Why I Live in Potomac

Why I Live in Potomac

It was love of a man that brought me to Potomac many years ago to live overlooking the Watts Branch stream in a log cabin that was moved in the 1940s from behind Great Falls Tavern. My husband George grew up here in the ‘50's and ‘60's in a childhood many of us only dream about with open space to ramble and a small village where he had his first job in the pharmacy as a teenager. Potomac has grown of course. It is no longer a place for adventurous pioneers like his parents who wanted a rural country life to raise their kids. A lack of amenities like paved roads and electricity were acceptable inconveniences. Glen Road was a one-lane stretch of concrete. If you met a car coming the other way, both had to drop right or left wheels off a steep edge onto washed out gravel. South Glen was still a dirt road. The Potomac Hunt met in our front pasture.

Settling here, I came to love the forests, the tree-lined rustic roads and, of course, the C&O Canal National Historic Park (NHP) where our home once lived. As years have gone by, I'm constantly discovering new natural areas to explore. The federally owned C&O Canal stretches 184 miles and you could walk to Cumberland or Georgetown on the edge of a mighty river. I consider this the ultimate luxury of living in Potomac, even if I never do it. But Montgomery County itself has a wealth of parks and some of the largest are in Potomac. Blockhouse Point Conservation Park is likely the best of preserved natural areas, stretching out along River Road from Muddy Branch all the way to Calathea Farm. It adjoins the NHP with over 600 acres of mature forest and trails that lead to an overlook of breathtaking proportions. On a clear day you can see the Blue Ridge in the distance and below you a narrow ribbon of towpath between the canal and and a long slice of dancing rapids with rock islands where water birds gather.

Visiting certain places has become a ritual and I feel bereft if I miss those that rely on the season. In spring, Violette's Lock is an ode to Bluebells that spread over river banks. In the long narrow pools along the Berma Road at Old Anglers, Wood Frogs are a loud chorus of mating frenzy. In summer, I take out-of-town visitors to Olmstead Island at Great Falls and watch handsome Great Blue Herons fish on the rocks below the falls. Autumn colors in forests at Widewater beside the towpath could not be more beautiful on a quiet Fall morning or afternoon.
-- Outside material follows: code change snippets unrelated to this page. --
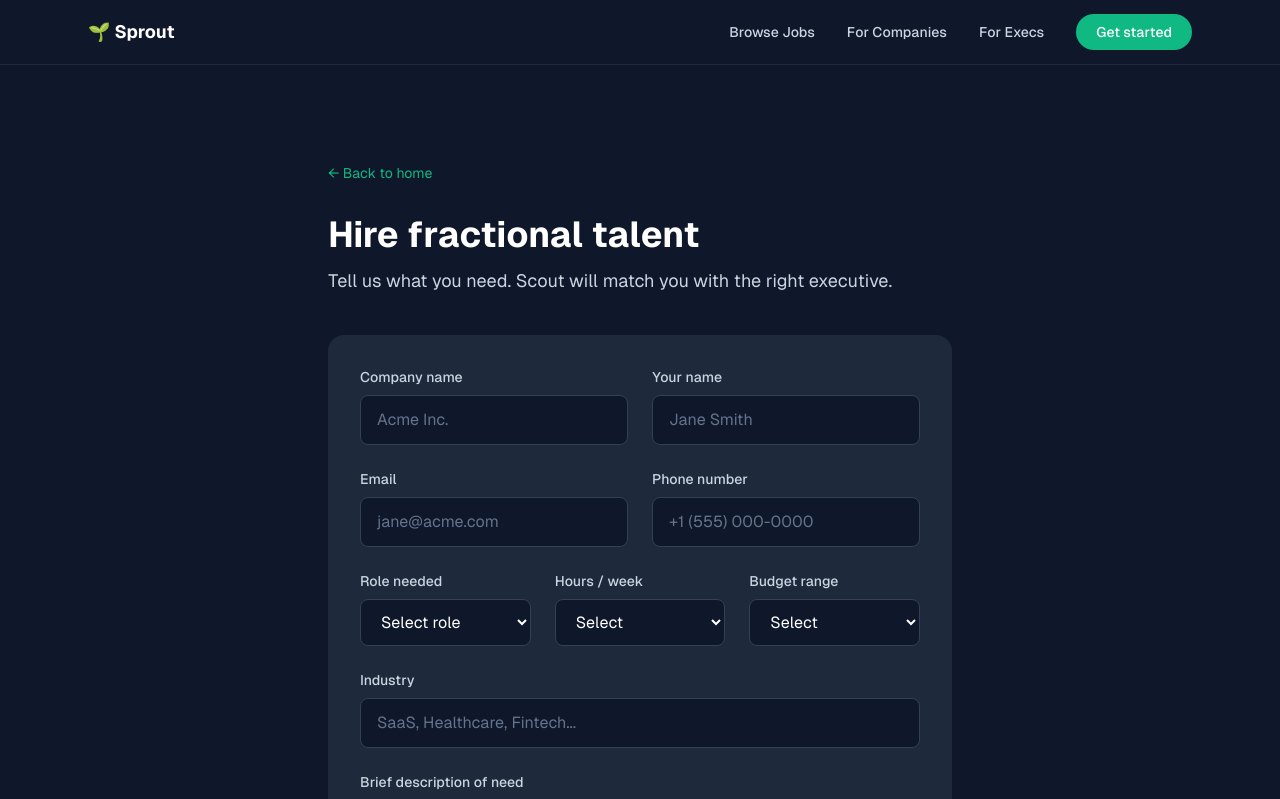
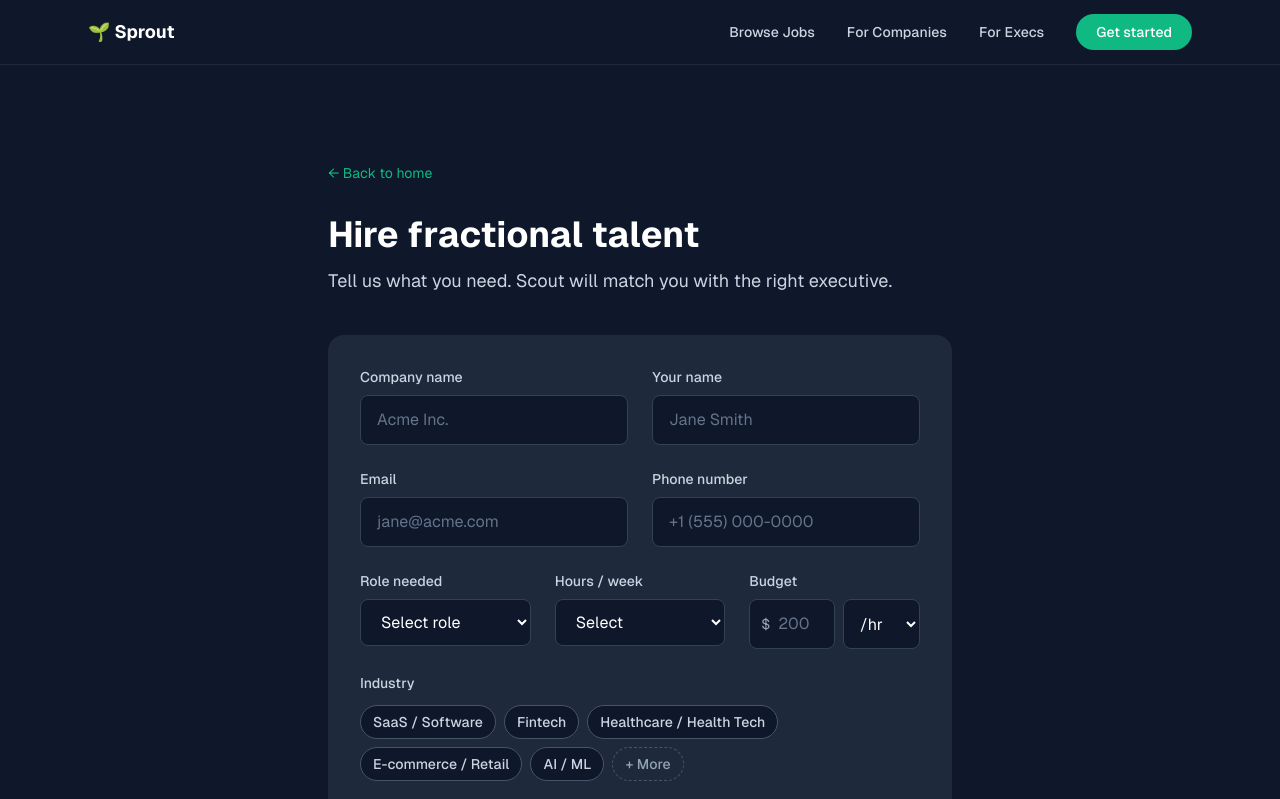
Before and after one commit to valvoss/sprout, a Next.js app: page /hire in a window 1280 px wide. Shown: the top 799 px of the page. Built offline with nearby package versions, Linux system fonts and the light colour scheme.

Commit message:
feat: hire form - hours dropdown (4-40 by 2), industry pills with expand, Other role input, budget number + /hr|/mo

```diff
--- a/src/app/hire/page.tsx
+++ b/src/app/hire/page.tsx
@@ -3,25 +3,61 @@
 import { useState } from "react";
 import Link from "next/link";
 
+const TOP_INDUSTRIES = [
+  "SaaS / Software",
+  "Fintech",
+  "Healthcare / Health Tech",
+  "E-commerce / Retail",
+  "AI / ML",
+  "Real Estate / PropTech",
+  "Media / AdTech",
+  "Manufacturing / Industrial",
+  "Consumer Goods / CPG",
+  "Defense / Government",
+];
+
+const HOURS_OPTIONS = Array.from({ length: 19 }, (_, i) => 4 + i * 2);
+
 export default function HirePage() {
   const [submitted, setSubmitted] = useState(false);
   const [loading, setLoading] = useState(false);
+  const [selectedIndustries, setSelectedIndustries] = useState<string[]>([]);
+  const [industriesExpanded, setIndustriesExpanded] = useState(false);
+  const [roleNeeded, setRoleNeeded] = useState("");
+  const [otherRole, setOtherRole] = useState("");
+  const [budgetAmount, setBudgetAmount] = useState("");
+  const [budgetUnit, setBudgetUnit] = useState<"/hr" | "/mo">("/hr");
+
+  function toggleIndustry(industry: string) {
+    setSelectedIndustries((prev) =>
+      prev.includes(industry) ? prev.filter((i) => i !== industry) : [...prev, industry]
+    );
+  }
+
+  const visibleIndustries = industriesExpanded ? TOP_INDUSTRIES : TOP_INDUSTRIES.slice(0, 5);
 
   async function handleSubmit(e: React.FormEvent<HTMLFormElement>) {
     e.preventDefault();
     setLoading(true);
 
     const form = e.currentTarget;
+
+    const budgetHourly = budgetUnit === "/hr" ? budgetAmount : "";
+    const budgetMonthly = budgetUnit === "/mo" ? budgetAmount : "";
+    const finalRole = roleNeeded === "Other" ? otherRole : roleNeeded;
+
     const data = {
       company_name: (form.elements.namedItem("company_name") as HTMLInputElement).value,
       contact_name: (form.elements.namedItem("contact_name") as HTMLInputElement).value,
       email: (form.elements.namedItem("email") as HTMLInputElement).value,
       phone: (form.elements.namedItem("phone") as HTMLInputElement).value,
-      role_needed: (form.elements.namedItem("role_needed") as HTMLSelectElement).value,
+      role_needed: finalRole,
       hours_per_week: (form.elements.namedItem("hours_per_week") as HTMLSelectElement).value,
-      budget_range: (form.elements.namedItem("budget_range") as HTMLSelectElement).value,
+      budget_hourly: budgetHourly,
+      budget_monthly: budgetMonthly,
+      budget_range: `$${budgetAmount}${budgetUnit}`,
+      industry: selectedIndustries.join(", "),
       description: (form.elements.namedItem("description") as HTMLTextAreaElement).value,
-      industry: (form.elements.namedItem("industry") as HTMLInputElement).value,
     };
 
     console.log("Hire request submitted:", data);
@@ -140,6 +176,7 @@ export default function HirePage() {
             </div>
           </div>
 
+          {/* Role + Hours + Budget */}
           <div className="grid grid-cols-1 md:grid-cols-3 gap-6">
             <div>
               <label htmlFor="role_needed" className="block text-sm font-medium text-slate-300 mb-2">
@@ -149,6 +186,8 @@ export default function HirePage() {
                 id="role_needed"
                 name="role_needed"
                 required
+                value={roleNeeded}
+                onChange={(e) => setRoleNeeded(e.target.value)}
                 className="w-full bg-slate-900 border border-slate-700 rounded-lg px-4 py-3 text-white focus:outline-none focus:ring-2 focus:ring-emerald-500 focus:border-transparent"
               >
                 <option value="">Select role</option>
@@ -158,6 +197,16 @@ export default function HirePage() {
                 <option value="CTO">CTO</option>
                 <option value="Other">Other</option>
               </select>
+              {roleNeeded === "Other" && (
+                <input
+                  type="text"
+                  placeholder="Specify role..."
+                  value={otherRole}
+                  onChange={(e) => setOtherRole(e.target.value)}
+                  required
+                  className="mt-2 w-full bg-slate-900 border border-slate-700 rounded-lg px-4 py-3 text-white placeholder-slate-500 focus:outline-none focus:ring-2 focus:ring-emerald-500 focus:border-transparent"
+                />
+              )}
             </div>
             <div>
               <label htmlFor="hours_per_week" className="block text-sm font-medium text-slate-300 mb-2">
@@ -170,41 +219,71 @@ export default function HirePage() {
                 className="w-full bg-slate-900 border border-slate-700 rounded-lg px-4 py-3 text-white focus:outline-none focus:ring-2 focus:ring-emerald-500 focus:border-transparent"
               >
                 <option value="">Select</option>
-                <option value="10">10 hrs/wk</option>
-                <option value="20">20 hrs/wk</option>
-                <option value="30">30 hrs/wk</option>
+                {HOURS_OPTIONS.map((h) => (
+                  <option key={h} value={h}>{h} hrs/wk</option>
+                ))}
               </select>
             </div>
             <div>
-              <label htmlFor="budget_range" className="block text-sm font-medium text-slate-300 mb-2">
-                Budget range
+              <label className="block text-sm font-medium text-slate-300 mb-2">
+                Budget
               </label>
-              <select
-                id="budget_range"
-                name="budget_range"
-                required
-                className="w-full bg-slate-900 border border-slate-700 rounded-lg px-4 py-3 text-white focus:outline-none focus:ring-2 focus:ring-emerald-500 focus:border-transparent"
-              >
-                <option value="">Select</option>
-                <option value="3-5k">$3–5k/mo</option>
-                <option value="5-8k">$5–8k/mo</option>
-                <option value="8k+">$8k+/mo</option>
-              </select>
+              <div className="flex gap-2">
+                <div className="relative flex-1">
+                  <span className="absolute left-3 top-1/2 -translate-y-1/2 text-slate-400 text-sm">$</span>
+                  <input
+                    type="number"
+                    min="0"
+                    step="25"
+                    value={budgetAmount}
+                    onChange={(e) => setBudgetAmount(e.target.value)}
+                    placeholder={budgetUnit === "/hr" ? "200" : "8000"}
+                    required
+                    className="w-full bg-slate-900 border border-slate-700 rounded-lg pl-7 pr-2 py-3 text-white placeholder-slate-500 focus:outline-none focus:ring-2 focus:ring-emerald-500 focus:border-transparent"
+                  />
+                </div>
+                <select
+                  value={budgetUnit}
+                  onChange={(e) => setBudgetUnit(e.target.value as "/hr" | "/mo")}
+                  className="bg-slate-900 border border-slate-700 rounded-lg px-3 py-3 text-white focus:outline-none focus:ring-2 focus:ring-emerald-500 focus:border-transparent"
+                >
+                  <option value="/hr">/hr</option>
+                  <option value="/mo">/mo</option>
+                </select>
+              </div>
             </div>
           </div>
 
+          {/* Industry pills */}
           <div>
-            <label htmlFor="industry" className="block text-sm font-medium text-slate-300 mb-2">
+            <label className="block text-sm font-medium text-slate-300 mb-3">
               Industry
             </label>
-            <input
-              type="text"
-              id="industry"
-              name="industry"
-              required
-              className="w-full bg-slate-900 border border-slate-700 rounded-lg px-4 py-3 text-white placeholder-slate-500 focus:outline-none focus:ring-2 focus:ring-emerald-500 focus:border-transparent"
-              placeholder="SaaS, Healthcare, Fintech..."
-            />
+            <div className="flex flex-wrap gap-2">
+              {visibleIndustries.map((industry) => (
+                <button
+                  key={industry}
+                  type="button"
+                  onClick={() => toggleIndustry(industry)}
+                  className={`px-3 py-1.5 rounded-full text-sm font-medium border transition-colors ${
+                    selectedIndustries.includes(industry)
+                      ? "bg-emerald-500 border-emerald-500 text-white"
+                      : "bg-slate-900 border-slate-600 text-slate-300 hover:border-slate-400"
+                  }`}
+                >
+                  {industry}
+                </button>
+              ))}
+              {!industriesExpanded && (
+                <button
+                  type="button"
+                  onClick={() => setIndustriesExpanded(true)}
+                  className="px-3 py-1.5 rounded-full text-sm font-medium border border-dashed border-slate-600 text-slate-400 hover:border-slate-400 hover:text-slate-300 transition-colors"
+                >
+                  + More
+                </button>
+              )}
+            </div>
           </div>
 
           <div>
```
Untold pleasures still await any curious outdoor rambler.


Though I've lived here over 30 years and walked many local trails, it was only recently I learned about the Ford Mine Trail which begins at the farthest end of the Great Falls parking lot and meanders up and down steep wooded slopes for somewhat over two miles, returning along the berm side of the canal. The trailhead is well marked at the edge of the parking lot and nearest the canal. Since most of us usually park closest to the visitors center, this trail has to be a destination to find since it starts at the opposite end of the parking lot from the tavern.


  • The Washington Suburban Sanitary Commission (WSSC) which operates the water filtration plant on River Road has applied for a mid-river intake to reach cleaner drinking water. If approved, this massive project will take up to five years to build, have significant environmental and physical impacts on the C&O Canal National Historic Park and increase heavy truck traffic through Potomac.

  • Montgomery County has recently revised the zoning code. While it does not change the basic rural zoning in Potomac, implemented will reveal how it may change the character of the Potomac Subregion.

  • Rockwood Park on MacArthur Boulevard is considered an enterprise property in the Montgomery County Park system. The house and grounds are promoted for weddings, conferences and special events. It is currently undergoing a study to identify improvements needed which may include proposals to alter traffic flow through the site and increase park impacts on the adjacent neighborhood and the larger Potomac community.